Yesterday I visited my second home, Camp Crestridge, for a little bit – to see old friends, hug some necks, breathe the mountain air, and introduce Noah to camp for the first time. We weren’t there but an hour or so and in that short time, amazingly, the part of my soul where my camp memories will always be near and dear was stirred and touched, and it was totally unexpected.
In my five summers on staff I met lots of folks, loved on a lot of campers, invested time and emotions I hardly knew I was capable of, became a part of the story for girls in difficult situations trying to figure out who they are and what they have to give, played hard, laughed a lot, cried a lot, and grew more as a young woman in those short summers because of who these girls revealed to me that I was and could be through relationships with them.
A handful of them I still keep in touch with – they call on me when in need of advice or someone to listen (and sometimes when I need them for the same) and I am always eager to hear about their adventures and what they are up to. A lot of my girls I loosely keep up with via Facebook or blog – checking in from time to time to see them happy in life, embracing their challenges, and overcoming obstacles I would never wish on anyone. There are even a couple that have left this world far, far too early. Regardless of the consistency of conversation, I think about them daily. Pray for them often. And am ever thankful for their place in my life – even if from a very far distance nowadays.
Which brings me back to yesterday.
As I was standing outside the chapel listening to someone lead the most beautiful worship I’ve heard in that chapel I just had to poke my head around to see if I knew who it was – not likely since I haven’t worked in four summers. The song coming from her mouth and her guitar was giving me chills – sure enough she was one of my former campers, ten at the time, who definitely has left a mark on me. And if you ask her, I left a mark too when I “pushed” her down in the gravel during an intense game of Underground Railroad. Clearly I never pushed a child, but that’s our thing – our bond. And she has been blessed with an incredible gift of music and she loves Jesus with all her heart. She will do great things in her life- she already is – and she’s only eighteen. (Katie falls in the “check in on from time to time” category, and it’s been a year or so since we last talked. She has sisters, Sarah and Caroline, who I keep up with somewhat regularly – they attended our wedding and Krystal’s last fall. Team Knowles, as I lovingly refer to them. And they are the best huggers ever. Period.)
Then another former camper comes strolling out of the chapel, squeals in excitement to see us standing there, and throws her arms around us both. It’s been since 2005 since I last saw or spoke with her – she I check in on from time to time, but at a distance. This is her first time she’s been back to camp in that long as well – it does my heart so good to see her.
And then she says this, in so many words:
I should have told you this a long time ago, but thank you for talking to me and encouraging me my last summer here.

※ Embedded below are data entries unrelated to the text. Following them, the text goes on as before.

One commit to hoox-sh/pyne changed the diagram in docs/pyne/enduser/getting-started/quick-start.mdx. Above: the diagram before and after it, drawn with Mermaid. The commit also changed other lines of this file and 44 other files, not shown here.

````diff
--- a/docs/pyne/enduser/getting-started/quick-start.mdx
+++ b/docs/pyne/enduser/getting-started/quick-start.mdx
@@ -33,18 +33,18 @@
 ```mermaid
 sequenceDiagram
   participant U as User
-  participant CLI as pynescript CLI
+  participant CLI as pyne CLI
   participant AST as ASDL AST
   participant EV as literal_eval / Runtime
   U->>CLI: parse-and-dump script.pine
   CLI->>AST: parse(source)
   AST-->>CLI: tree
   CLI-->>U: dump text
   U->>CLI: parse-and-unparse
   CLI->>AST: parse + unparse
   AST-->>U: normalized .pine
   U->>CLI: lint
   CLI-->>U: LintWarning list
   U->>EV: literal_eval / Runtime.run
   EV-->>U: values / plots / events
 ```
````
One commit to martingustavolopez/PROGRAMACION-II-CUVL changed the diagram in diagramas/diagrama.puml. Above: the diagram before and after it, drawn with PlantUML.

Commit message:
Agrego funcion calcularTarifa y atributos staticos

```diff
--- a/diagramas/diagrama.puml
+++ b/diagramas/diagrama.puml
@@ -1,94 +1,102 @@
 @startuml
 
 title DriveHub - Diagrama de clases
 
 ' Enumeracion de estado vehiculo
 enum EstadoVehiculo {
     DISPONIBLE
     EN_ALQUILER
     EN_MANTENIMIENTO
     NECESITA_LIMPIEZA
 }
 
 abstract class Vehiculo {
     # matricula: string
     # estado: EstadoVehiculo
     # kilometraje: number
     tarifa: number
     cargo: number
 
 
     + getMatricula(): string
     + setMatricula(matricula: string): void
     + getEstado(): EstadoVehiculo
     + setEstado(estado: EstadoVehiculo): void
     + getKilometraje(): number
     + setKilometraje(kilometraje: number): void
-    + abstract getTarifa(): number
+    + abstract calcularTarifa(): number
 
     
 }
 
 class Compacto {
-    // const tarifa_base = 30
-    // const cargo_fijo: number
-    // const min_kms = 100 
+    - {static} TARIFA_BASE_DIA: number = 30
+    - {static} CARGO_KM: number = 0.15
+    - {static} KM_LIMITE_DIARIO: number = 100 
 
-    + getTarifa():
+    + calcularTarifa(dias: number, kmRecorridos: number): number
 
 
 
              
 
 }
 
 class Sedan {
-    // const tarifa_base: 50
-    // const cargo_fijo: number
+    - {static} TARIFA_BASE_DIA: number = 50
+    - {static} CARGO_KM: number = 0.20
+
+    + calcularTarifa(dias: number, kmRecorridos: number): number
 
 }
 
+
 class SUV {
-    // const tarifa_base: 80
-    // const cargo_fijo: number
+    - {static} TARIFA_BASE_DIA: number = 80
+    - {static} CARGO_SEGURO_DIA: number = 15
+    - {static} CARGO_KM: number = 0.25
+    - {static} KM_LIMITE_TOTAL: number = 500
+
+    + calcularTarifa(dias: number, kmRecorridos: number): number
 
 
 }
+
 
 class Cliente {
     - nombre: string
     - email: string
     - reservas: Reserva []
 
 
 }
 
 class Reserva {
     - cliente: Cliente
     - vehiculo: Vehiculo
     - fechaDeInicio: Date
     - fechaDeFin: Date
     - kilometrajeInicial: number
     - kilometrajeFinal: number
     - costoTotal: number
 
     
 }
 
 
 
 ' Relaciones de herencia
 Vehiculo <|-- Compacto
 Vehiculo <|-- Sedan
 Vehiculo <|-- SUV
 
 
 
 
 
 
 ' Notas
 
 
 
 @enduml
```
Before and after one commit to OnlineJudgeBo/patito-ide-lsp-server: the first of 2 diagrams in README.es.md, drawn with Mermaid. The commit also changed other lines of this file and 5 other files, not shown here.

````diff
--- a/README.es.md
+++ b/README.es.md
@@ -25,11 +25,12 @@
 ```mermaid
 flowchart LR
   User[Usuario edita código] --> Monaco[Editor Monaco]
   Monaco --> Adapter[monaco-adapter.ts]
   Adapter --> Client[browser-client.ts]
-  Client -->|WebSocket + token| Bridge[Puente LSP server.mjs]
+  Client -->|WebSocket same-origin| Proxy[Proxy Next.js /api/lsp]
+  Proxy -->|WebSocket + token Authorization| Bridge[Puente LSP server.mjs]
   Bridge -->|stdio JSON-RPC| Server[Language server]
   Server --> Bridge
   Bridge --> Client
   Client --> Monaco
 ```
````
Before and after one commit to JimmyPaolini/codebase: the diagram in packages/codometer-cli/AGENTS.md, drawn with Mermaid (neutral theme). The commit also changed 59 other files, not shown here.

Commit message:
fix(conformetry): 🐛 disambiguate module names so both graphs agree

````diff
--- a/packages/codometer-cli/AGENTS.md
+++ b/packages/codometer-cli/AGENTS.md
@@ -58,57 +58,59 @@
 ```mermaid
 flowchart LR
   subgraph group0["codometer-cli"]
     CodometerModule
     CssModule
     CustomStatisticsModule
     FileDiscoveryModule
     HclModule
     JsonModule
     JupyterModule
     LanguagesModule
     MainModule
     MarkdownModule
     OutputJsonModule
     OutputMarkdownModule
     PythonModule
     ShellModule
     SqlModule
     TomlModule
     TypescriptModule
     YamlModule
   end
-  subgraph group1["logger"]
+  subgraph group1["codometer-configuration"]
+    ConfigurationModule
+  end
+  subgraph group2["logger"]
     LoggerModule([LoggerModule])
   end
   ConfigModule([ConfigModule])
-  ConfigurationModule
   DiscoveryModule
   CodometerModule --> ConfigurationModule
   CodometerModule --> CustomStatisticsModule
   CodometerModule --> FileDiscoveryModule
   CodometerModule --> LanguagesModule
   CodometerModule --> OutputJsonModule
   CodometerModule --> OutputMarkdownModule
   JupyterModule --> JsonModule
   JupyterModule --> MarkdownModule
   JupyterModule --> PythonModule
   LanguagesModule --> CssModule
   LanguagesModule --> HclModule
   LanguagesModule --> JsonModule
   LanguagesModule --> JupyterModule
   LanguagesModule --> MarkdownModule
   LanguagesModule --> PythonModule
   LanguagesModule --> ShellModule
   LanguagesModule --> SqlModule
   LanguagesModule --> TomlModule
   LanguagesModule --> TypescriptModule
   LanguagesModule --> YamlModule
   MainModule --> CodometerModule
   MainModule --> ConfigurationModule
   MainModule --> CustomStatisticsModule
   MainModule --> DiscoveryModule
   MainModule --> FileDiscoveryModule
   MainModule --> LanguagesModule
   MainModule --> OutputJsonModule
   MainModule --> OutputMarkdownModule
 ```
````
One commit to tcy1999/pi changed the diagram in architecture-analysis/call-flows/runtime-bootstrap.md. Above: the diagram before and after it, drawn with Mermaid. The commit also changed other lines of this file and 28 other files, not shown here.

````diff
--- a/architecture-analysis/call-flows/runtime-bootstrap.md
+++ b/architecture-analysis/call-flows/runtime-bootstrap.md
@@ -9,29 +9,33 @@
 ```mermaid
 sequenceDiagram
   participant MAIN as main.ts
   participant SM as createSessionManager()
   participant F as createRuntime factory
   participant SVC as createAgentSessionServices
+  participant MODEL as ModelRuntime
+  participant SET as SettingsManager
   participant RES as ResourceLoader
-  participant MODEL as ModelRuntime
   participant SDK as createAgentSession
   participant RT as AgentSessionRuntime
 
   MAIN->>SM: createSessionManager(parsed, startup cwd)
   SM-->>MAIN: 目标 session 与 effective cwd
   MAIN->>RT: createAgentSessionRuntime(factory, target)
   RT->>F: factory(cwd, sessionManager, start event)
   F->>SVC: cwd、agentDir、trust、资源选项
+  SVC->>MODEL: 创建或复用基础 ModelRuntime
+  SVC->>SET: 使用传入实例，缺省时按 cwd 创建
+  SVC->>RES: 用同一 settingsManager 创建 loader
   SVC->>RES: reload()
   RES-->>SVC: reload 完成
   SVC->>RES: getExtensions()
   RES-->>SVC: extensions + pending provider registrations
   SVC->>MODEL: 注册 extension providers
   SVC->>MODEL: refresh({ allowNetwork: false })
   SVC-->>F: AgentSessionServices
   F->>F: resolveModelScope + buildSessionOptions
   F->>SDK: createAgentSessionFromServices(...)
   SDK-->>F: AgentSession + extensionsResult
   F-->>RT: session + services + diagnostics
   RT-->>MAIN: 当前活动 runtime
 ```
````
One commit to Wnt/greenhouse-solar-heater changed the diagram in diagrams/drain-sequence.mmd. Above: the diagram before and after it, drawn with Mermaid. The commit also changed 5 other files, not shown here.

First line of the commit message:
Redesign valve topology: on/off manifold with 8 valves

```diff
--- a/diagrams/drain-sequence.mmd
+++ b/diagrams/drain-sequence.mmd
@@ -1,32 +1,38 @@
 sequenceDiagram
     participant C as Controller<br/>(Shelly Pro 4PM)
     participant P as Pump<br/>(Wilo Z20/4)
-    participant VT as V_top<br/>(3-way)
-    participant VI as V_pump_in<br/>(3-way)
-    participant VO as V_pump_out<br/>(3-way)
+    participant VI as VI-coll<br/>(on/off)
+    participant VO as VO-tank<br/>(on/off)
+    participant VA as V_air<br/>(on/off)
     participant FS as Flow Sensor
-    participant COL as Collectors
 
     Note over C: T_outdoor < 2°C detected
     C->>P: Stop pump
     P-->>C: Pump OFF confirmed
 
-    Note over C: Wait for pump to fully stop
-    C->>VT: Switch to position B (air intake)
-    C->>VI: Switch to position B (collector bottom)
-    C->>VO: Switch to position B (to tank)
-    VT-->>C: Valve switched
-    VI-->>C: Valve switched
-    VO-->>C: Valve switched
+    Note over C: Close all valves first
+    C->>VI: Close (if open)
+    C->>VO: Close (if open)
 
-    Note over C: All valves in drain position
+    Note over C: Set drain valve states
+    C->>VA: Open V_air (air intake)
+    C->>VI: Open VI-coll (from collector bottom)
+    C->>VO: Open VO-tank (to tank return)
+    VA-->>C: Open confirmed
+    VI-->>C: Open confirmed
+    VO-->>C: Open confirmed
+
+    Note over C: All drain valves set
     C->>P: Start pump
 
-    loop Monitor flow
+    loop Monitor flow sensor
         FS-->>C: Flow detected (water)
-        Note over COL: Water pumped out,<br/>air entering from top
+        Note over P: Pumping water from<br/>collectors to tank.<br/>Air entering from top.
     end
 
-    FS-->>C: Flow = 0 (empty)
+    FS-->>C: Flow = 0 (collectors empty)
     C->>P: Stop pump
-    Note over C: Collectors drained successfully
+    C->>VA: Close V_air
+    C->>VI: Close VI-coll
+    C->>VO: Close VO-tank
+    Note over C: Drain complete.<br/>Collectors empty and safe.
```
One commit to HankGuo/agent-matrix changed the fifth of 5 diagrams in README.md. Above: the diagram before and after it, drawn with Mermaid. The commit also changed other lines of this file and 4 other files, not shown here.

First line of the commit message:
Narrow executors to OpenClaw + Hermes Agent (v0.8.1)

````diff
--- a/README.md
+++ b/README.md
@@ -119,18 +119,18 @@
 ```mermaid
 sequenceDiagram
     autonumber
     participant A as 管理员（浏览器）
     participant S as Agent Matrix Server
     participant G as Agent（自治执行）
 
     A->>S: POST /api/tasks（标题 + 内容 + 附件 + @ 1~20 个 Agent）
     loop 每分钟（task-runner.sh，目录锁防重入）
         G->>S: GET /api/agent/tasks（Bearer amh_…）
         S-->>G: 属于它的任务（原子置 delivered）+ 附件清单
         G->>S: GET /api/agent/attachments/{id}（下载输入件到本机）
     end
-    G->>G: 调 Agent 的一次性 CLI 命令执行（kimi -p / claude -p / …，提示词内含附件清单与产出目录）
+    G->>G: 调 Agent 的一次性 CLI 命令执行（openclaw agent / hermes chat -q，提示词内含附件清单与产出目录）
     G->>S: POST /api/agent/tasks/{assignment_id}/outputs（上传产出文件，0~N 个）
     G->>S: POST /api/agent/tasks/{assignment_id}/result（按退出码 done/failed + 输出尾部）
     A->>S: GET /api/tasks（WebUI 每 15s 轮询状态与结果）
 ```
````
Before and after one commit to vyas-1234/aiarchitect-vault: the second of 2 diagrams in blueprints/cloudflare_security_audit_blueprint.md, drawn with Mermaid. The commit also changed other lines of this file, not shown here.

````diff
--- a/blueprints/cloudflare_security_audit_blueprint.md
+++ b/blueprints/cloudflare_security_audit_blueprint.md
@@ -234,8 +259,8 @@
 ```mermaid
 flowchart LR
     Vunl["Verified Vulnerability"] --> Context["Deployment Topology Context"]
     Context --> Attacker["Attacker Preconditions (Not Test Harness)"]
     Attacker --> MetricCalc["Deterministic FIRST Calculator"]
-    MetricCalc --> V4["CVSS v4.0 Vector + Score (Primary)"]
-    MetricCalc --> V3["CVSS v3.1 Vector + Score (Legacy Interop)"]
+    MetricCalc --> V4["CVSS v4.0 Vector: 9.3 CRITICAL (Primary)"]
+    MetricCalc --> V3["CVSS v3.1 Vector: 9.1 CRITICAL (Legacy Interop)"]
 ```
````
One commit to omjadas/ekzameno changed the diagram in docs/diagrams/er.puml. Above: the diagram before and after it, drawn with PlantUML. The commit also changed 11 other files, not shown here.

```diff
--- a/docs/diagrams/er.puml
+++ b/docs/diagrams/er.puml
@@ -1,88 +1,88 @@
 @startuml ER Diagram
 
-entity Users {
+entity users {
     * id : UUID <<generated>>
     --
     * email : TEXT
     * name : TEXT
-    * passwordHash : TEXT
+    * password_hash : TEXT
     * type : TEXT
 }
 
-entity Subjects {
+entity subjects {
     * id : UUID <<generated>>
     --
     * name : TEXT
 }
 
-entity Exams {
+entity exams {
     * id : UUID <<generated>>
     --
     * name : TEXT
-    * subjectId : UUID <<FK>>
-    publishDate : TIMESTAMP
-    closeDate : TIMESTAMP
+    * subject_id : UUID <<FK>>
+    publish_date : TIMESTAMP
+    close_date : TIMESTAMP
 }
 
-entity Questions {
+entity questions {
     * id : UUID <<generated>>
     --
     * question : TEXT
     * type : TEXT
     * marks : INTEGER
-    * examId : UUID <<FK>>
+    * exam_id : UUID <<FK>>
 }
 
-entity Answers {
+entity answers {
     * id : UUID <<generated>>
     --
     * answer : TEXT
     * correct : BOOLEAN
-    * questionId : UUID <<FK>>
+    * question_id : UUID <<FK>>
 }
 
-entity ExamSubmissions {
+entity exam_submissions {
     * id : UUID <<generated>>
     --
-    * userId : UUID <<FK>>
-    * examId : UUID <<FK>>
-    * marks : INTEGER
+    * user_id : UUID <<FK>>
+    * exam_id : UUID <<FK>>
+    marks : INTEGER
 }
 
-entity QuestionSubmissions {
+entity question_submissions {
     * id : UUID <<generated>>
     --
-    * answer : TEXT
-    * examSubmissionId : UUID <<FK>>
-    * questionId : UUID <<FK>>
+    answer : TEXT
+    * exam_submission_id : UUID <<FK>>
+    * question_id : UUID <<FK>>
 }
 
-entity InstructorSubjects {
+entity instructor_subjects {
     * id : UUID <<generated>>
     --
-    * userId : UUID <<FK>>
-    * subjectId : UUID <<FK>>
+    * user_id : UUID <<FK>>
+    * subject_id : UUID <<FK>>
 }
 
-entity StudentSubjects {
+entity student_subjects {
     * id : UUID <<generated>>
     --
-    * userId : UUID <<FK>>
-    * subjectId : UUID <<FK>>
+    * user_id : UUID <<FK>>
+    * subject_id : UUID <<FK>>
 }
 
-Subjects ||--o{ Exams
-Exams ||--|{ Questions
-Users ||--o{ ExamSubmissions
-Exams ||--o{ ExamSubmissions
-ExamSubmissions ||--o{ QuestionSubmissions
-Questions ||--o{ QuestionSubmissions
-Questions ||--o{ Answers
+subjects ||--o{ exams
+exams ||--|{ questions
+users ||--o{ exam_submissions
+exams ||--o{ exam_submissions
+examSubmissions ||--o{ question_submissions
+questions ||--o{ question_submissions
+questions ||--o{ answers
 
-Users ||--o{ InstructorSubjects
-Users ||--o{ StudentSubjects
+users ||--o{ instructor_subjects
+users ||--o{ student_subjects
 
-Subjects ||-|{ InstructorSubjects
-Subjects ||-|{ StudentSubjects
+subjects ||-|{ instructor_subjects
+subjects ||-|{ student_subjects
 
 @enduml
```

I probably wouldn’t be at Florida State right now if it weren’t for you telling me to go. You said I would find friends and good people there even though the school is crazy – and I have and love it so much. I remember sitting on the Cherokee bridge with you and you said “Just find some friends and go climb trees on campus!” – and that’s where I spent most of my freshman year! On Landis Green climbing trees! God has blessed me so much and has done so much in my life it’s just amazing. I was a hot-mess, like a hot messy mess, that summer and you helped me so much and I just love you so much.
My eyes are teary as I type this.
She quoted me.
Word for word.
From six years ago.
Six. Years. Ago.
How many conversations can you do the same for that you had last week, much less six years?
The meaning that those words spoken yesterday carried far more weight than simply strolling down memory lane – and far more than she could have ever imagined. It’s for kids like her that I do what I do. The one in a hundred who really hear what you say and trust your words and then do something with them. The kids who may be harder to love – really love – but are so full of love and laughter and joy, they just have to find the faith within to believe in themselves. The kids who,six years later, will be pouring themselves into teenage girls, just like you once did – and you know she will be blessed by them as she has blessed you. Kids who will keep in touch or come out of the blue to tell you that you meant something to them – even if it was a conversation about climbing trees.
I share all of that to say this – hug your campers/kids/child in your life ever single day, tell them that you love them – there’s never a time too many, help them believe in themselves by believing in them first, let them mess up and be there to listen when they end up hurt, hold the mirror up for them to see their beauty, show them the simple joys like climbing trees, acknowledge that they are children and let them be – childhood is too fleeting as it is.
It’s okay to not have all the answers, I surely didn’t at 21, but to love a child right where they are, in there hot messy messiness, is right where you need to be.
And right where they need you to be.